What Is Intensive Short-Term Dynamic Psychotherapy?
Intensive short-term dynamic psychotherapy (ISTDP) is a form of brief psychotherapy, developed by Dr. Habib Davanloo of McGill University, taught in several international training programs, and actively researched and taught at the Centre for Emotions and Health in Halifax, Canada.
The basic ISTDP understanding of many psychological disorders is based on attachment and the emotional effects of broken attachments. Interruptions and trauma to human attachments may cause a cascade of complex emotions that may become blocked and avoided. When later life events stir up these feelings, anxiety and defenses may be activated. This basic finding was derived from a large case series by Davanloo in the 1960-70s.
The anxiety and defenses may be totally unconscious to the person experiencing them, and the result is ruined relationships, physical symptoms, and a range of psychiatric symptoms. A proportion of all patients with anxiety, depression, substance abuse, and interpersonal problems have this emotional blockage.

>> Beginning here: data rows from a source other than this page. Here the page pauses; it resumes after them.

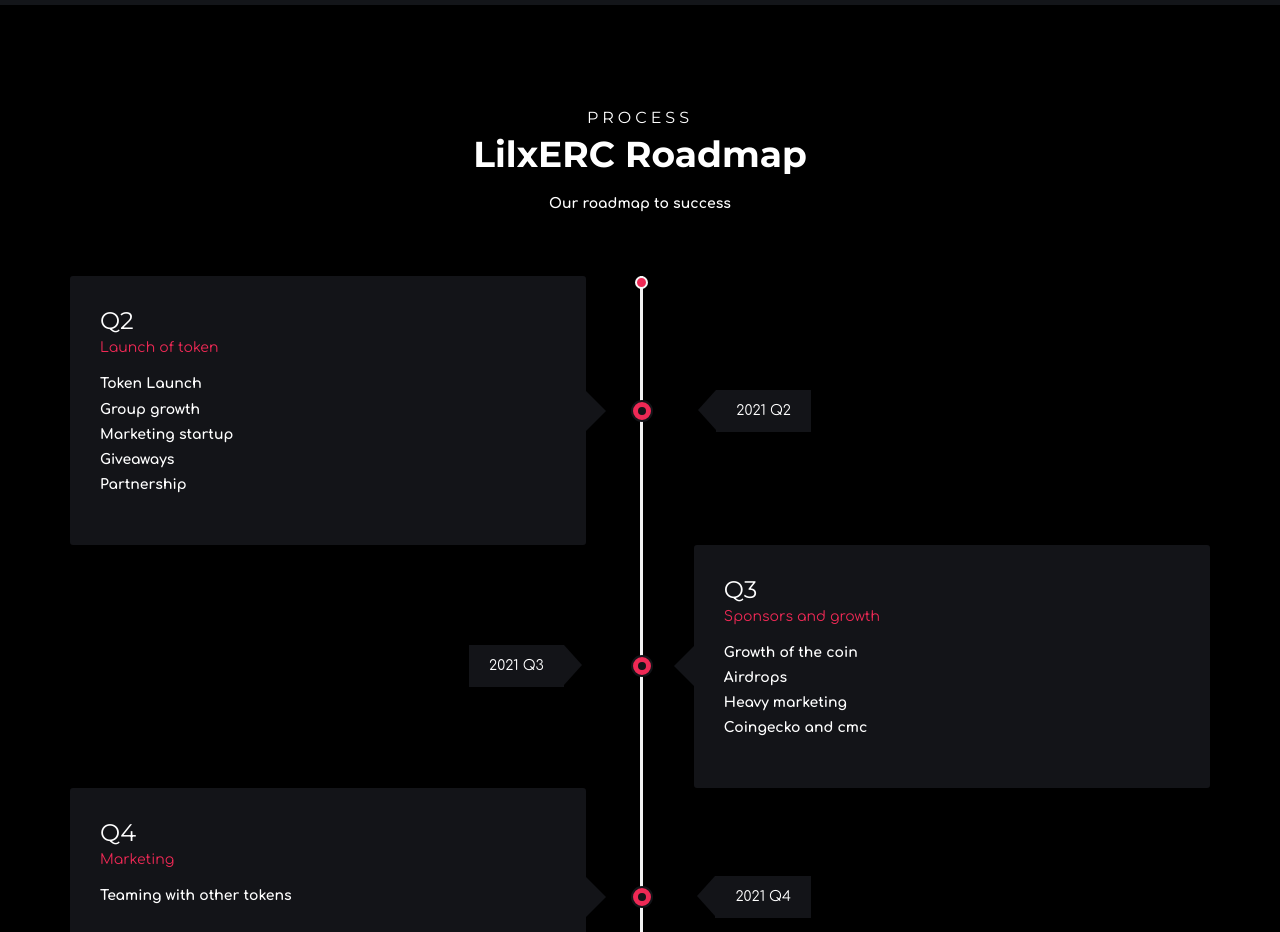
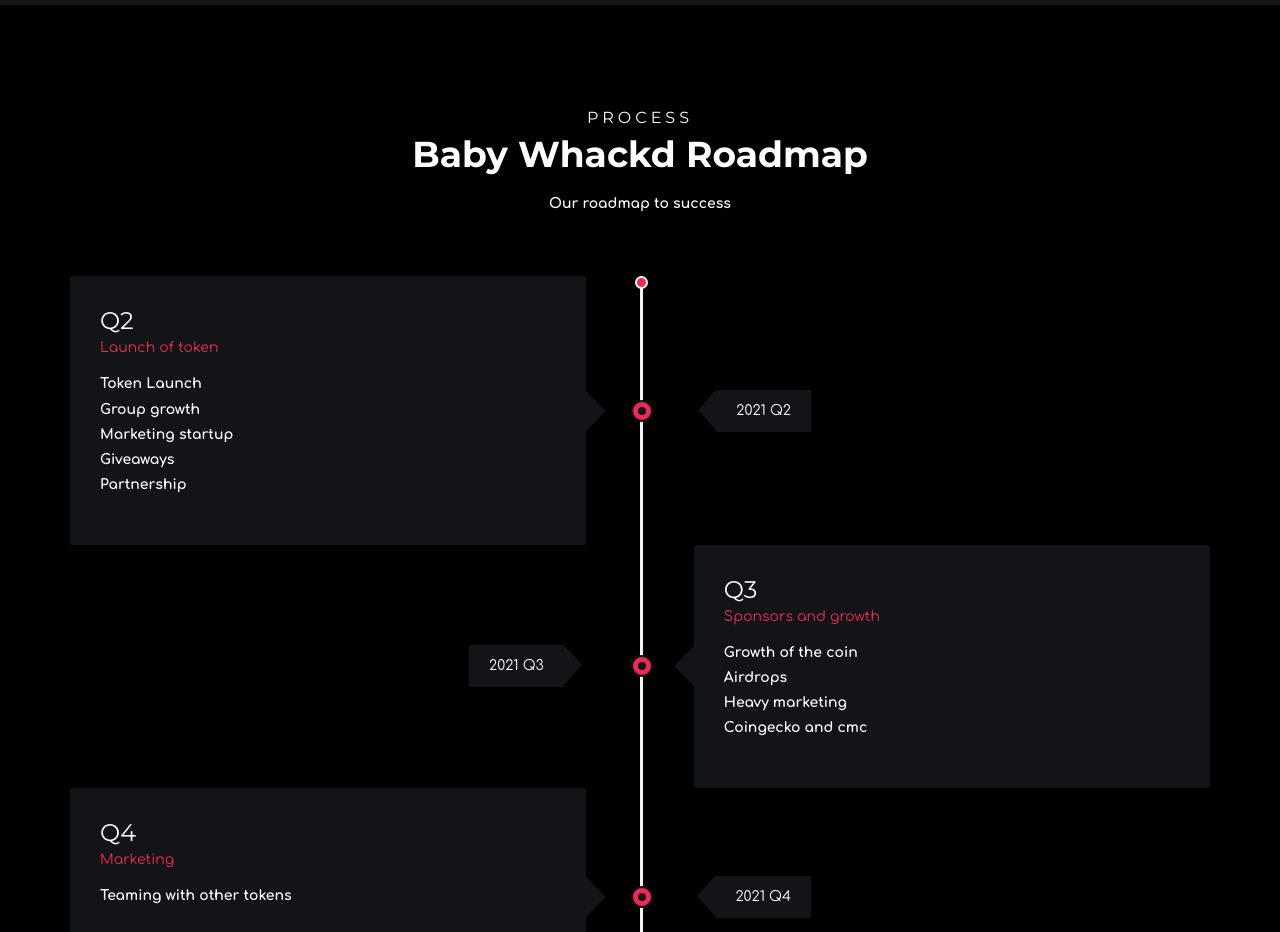
Before and after one commit to Mo16/babywhackd, a plain HTML site: page index.html in a window 1280 px wide. Shown: the part 2280-3212 px from the top of the page. Drawn offline with Linux system fonts and the light colour scheme; files whose address does not match are found by name.

Commit message:
Update index.html

```diff
--- a/index.html
+++ b/index.html
@@ -262,7 +262,7 @@ Why is that, you may ask? Well, as the team, we aren’t gonna fuck off and let
                     <div class="col-sm-12">
                         <div class="heading-title">
                             <small class="iq-font-green">PROCESS</small>
-                            <h2 class="title iq-tw-6">LilxERC Roadmap</h2>
+                            <h2 class="title iq-tw-6">Baby Whackd Roadmap</h2>
                             <p>Our roadmap to success<p>
                         </div>
                     </div>
```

These unconscious processes can lead to negative health effects in every system in the body, including the gastrointestinal tract, cardiovascular system, respiratory system, immune system, muscular system, and skin. The anxiety and defenses can lead to increased worry about the body and negative interactions with the healthcare system. Additionally, these problems can lead to disability and depression secondarily.
The treatment approach of ISTDP, as designed by Davanloo, is first to acquaint the patient with these unconscious processes and then to help the patient overcome the emotional blocking processes. This often means focusing on the feelings the patient has in the office during the interview and pointing out the ways the patient blocks off both the emotions and the connection with the therapist in treatment.

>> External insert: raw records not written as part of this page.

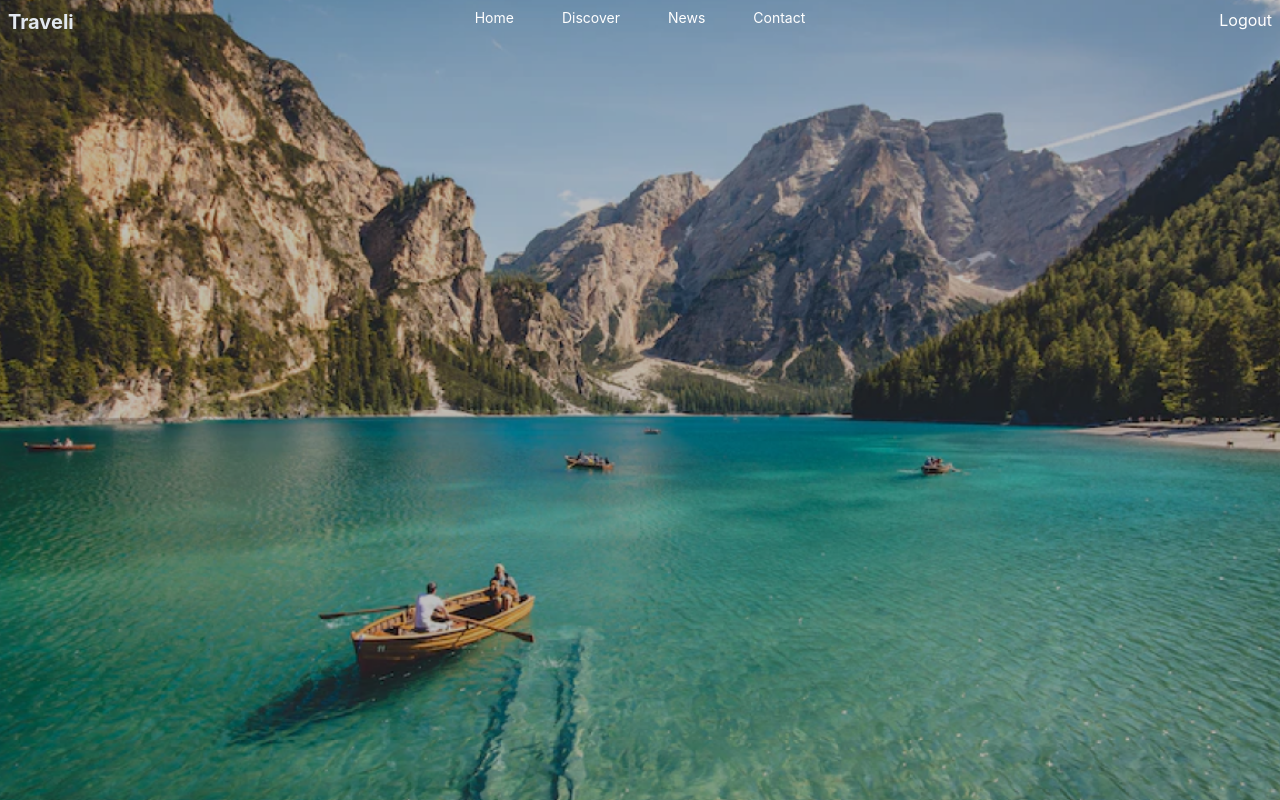
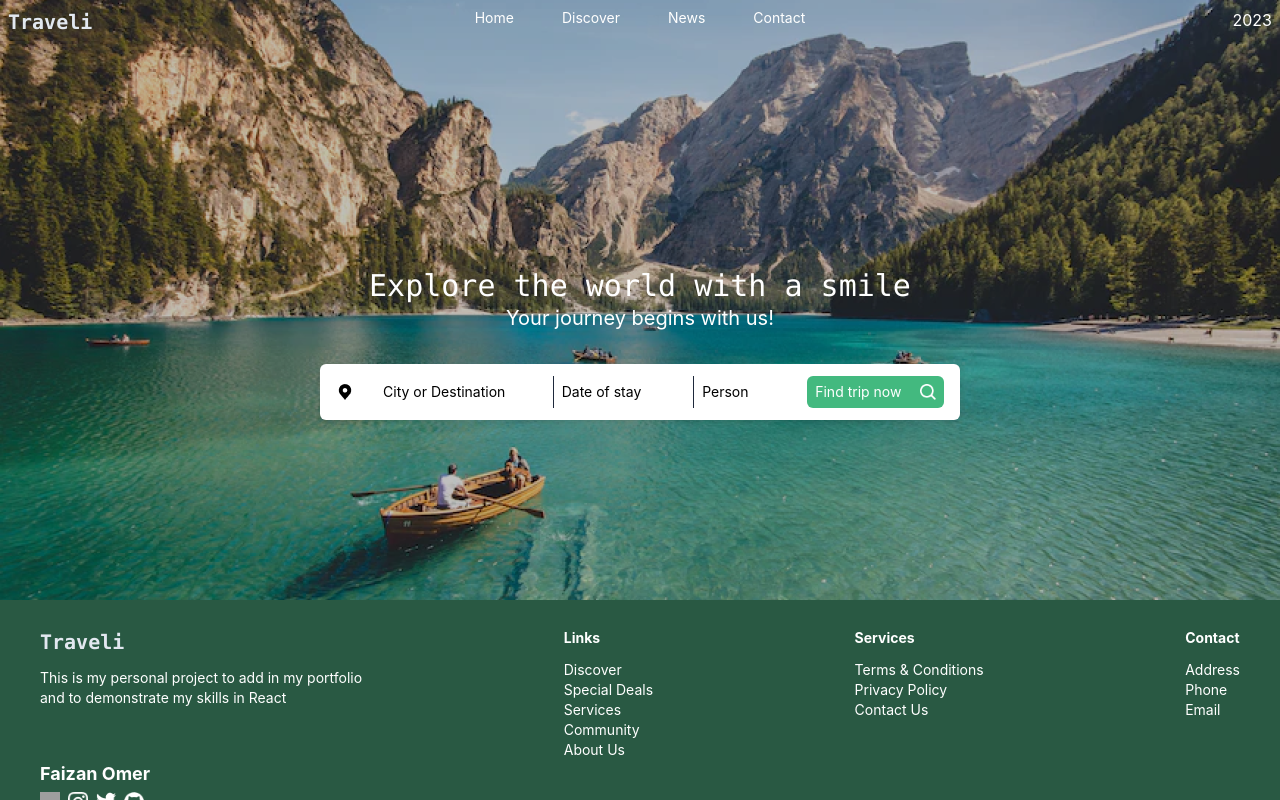
Before and after one commit to Faizan-omer/travelling-website, a React (Create React App) app: page / in a window 1280 px wide. Built offline with nearby package versions, Linux system fonts and the light colour scheme; grey boxes are pictures that could not be loaded.

Commit message:
Added searchbar to home

```diff
--- a/src/components/Footer/Description.jsx
+++ b/src/components/Footer/Description.jsx
@@ -3,7 +3,7 @@ import React from "react";
 const Description = () => {
   return (
     <div>
-      <p className="text-xl text-slate-200 font-bold mb-3">Traveli</p>
+      <p className="text-xl text-slate-200 font-bold mb-3 font-mono">Traveli</p>
       <p>This is my personal project to add in my portfolio</p>
       <p>and to demonstrate my skills in React</p>
     </div>
--- a/src/components/Header/Header.jsx
+++ b/src/components/Header/Header.jsx
@@ -3,12 +3,13 @@ import Navbar from "./Navbar";
 import "./header.css";
 import { useLocation } from "react-router-dom";
 import { CONTACT_US, HOME, NEWS } from "../../constants/routes";
+import { SearchBar } from "../SearchBar";
 const Header = () => {
   let location = useLocation();
   return (
     <div
       className={`w-full ${
-        location.pathname === HOME ? "h-full bg-img bg-cover bg-center" : ""
+        location.pathname === HOME ? "h-3/4 bg-img bg-cover bg-center" : ""
       }`}
     >
       <Navbar pathname={location.pathname} />
@@ -21,6 +22,14 @@ const Header = () => {
           <h2 className="text-white text-4xl font-bold mb-8 ml-8">Our News</h2>
         </div>
       ) : null}
+      {location.pathname === HOME && (
+        <div className="flex flex-col justify-center items-center h-full">
+          <p className="text-3xl text-white font-mono">Explore the world with a smile</p>
+          <p className="text-xl text-white">Your journey begins with us!</p>
+          <div className="mt-8" />
+          <SearchBar />
+        </div>
+      )}
     </div>
   );
 };
--- a/src/components/Header/Navbar.jsx
+++ b/src/components/Header/Navbar.jsx
@@ -13,8 +13,8 @@ const Navbar = ({ pathname }) => {
       <div className="flex justify-start w-full">
         <p
           className={`text-xl ${
-            pathname === HOME ? "text-slate-200" : "text-lime-900"
-          } font-bold`}
+            pathname === HOME ? "text-slate-200" : "text-[#43B97F]"
+          } font-mono font-bold`}
         >
           Traveli
         </p>
@@ -35,8 +35,8 @@ const Navbar = ({ pathname }) => {
           </p>
         ))}
       </div>
-      <div className="flex justify-end w-full">
-        <p>Logout</p>
+      <div className={`flex justify-end w-full ${pathname !== HOME && "text-[#43B97F]"}`}>
+        <p>2023</p>
       </div>
     </div>
   );
--- /dev/null
+++ b/src/components/SearchBar/SearchBar.jsx
@@ -0,0 +1,31 @@
+import React from "react";
+import locationPng from "../../assets/images/location.png";
+import searchPng from "../../assets/images/search.png";
+
+const SearchBar = () => {
+  return (
+    <div className="w-2/4 h-14 rounded-md bg-white px-4 flex flex-col justify-center text-sm shadow-md">
+      <div className="flex">
+        <div className="basis-1/12 flex items-center">
+          <img src={locationPng} alt="" />
+        </div>
+        <div className="basis-[30%] flex items-center">
+          <p>City or Destination</p>
+        </div>
+        <div className="basis-3/12 border-r border-l border-slate-800 flex items-center">
+          <p className="ml-2">Date of stay</p>
+        </div>
+        <div className="basis-[20%] flex items-center">
+          <p className="ml-2">Person</p>
+        </div>
+        <div className="basis-[24%] bg-[#43B97F] h-8 rounded-md text-white px-2 items-center">
+          <div className="flex justify-between items-center h-full">
+            <p>Find trip now</p> <img src={searchPng} alt="" className="w-4 h-4" />
+          </div>
+        </div>
+      </div>
+    </div>
+  );
+};
+
+export default SearchBar;
--- /dev/null
+++ b/src/components/SearchBar/index.js
@@ -0,0 +1 @@
+export { default as SearchBar } from "./SearchBar";
--- a/src/components/Shared/ImageCard.jsx
+++ b/src/components/Shared/ImageCard.jsx
@@ -1,7 +1,6 @@
 import React from "react";
 
 const ImageCard = ({ image }) => {
-  console.log("-----------<>", image);
   return (
     <img
       src={image.largeImageURL}
--- a/src/pages/News.jsx
+++ b/src/pages/News.jsx
@@ -11,7 +11,6 @@ const News = () => {
   const [images, setImages] = React.useState([]);
 
   React.useEffect(() => {
-    console.log("---------->", selectedTab);
     fetch(
       process.env.REACT_APP_PIXABAY_URL +
         "&q=" +
```
Also changed, not shown: src/assets/images/location.png (added), src/assets/images/search.png (added).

When these feelings are experienced, tension, anxiety, and other physical symptoms and defenses decrease abruptly. The patient and therapist can then see the driving emotional forces that were being defended. Thereafter, a healing process may occur in which the old avoided feelings are experienced and worked through. Often one such breakthrough is enough to bring about major symptom improvement, while in most cases a series of these events is required to bring about major behavioral changes. If the patient has a very low tolerance for anxiety, treatment in group or individual therapy may be required first to build up this tolerance before the emotions can be experienced.
At the end of a successful therapy, somatic anxiety and major defenses are absent, so the patient’s health and relationships are free to develop as they were meant to before the original trauma.
This treatment and variants of it have been extensively researched and shown to be effective with some patients with depression, anxiety, somatization, substance abuse, eating disorders, and personality problems.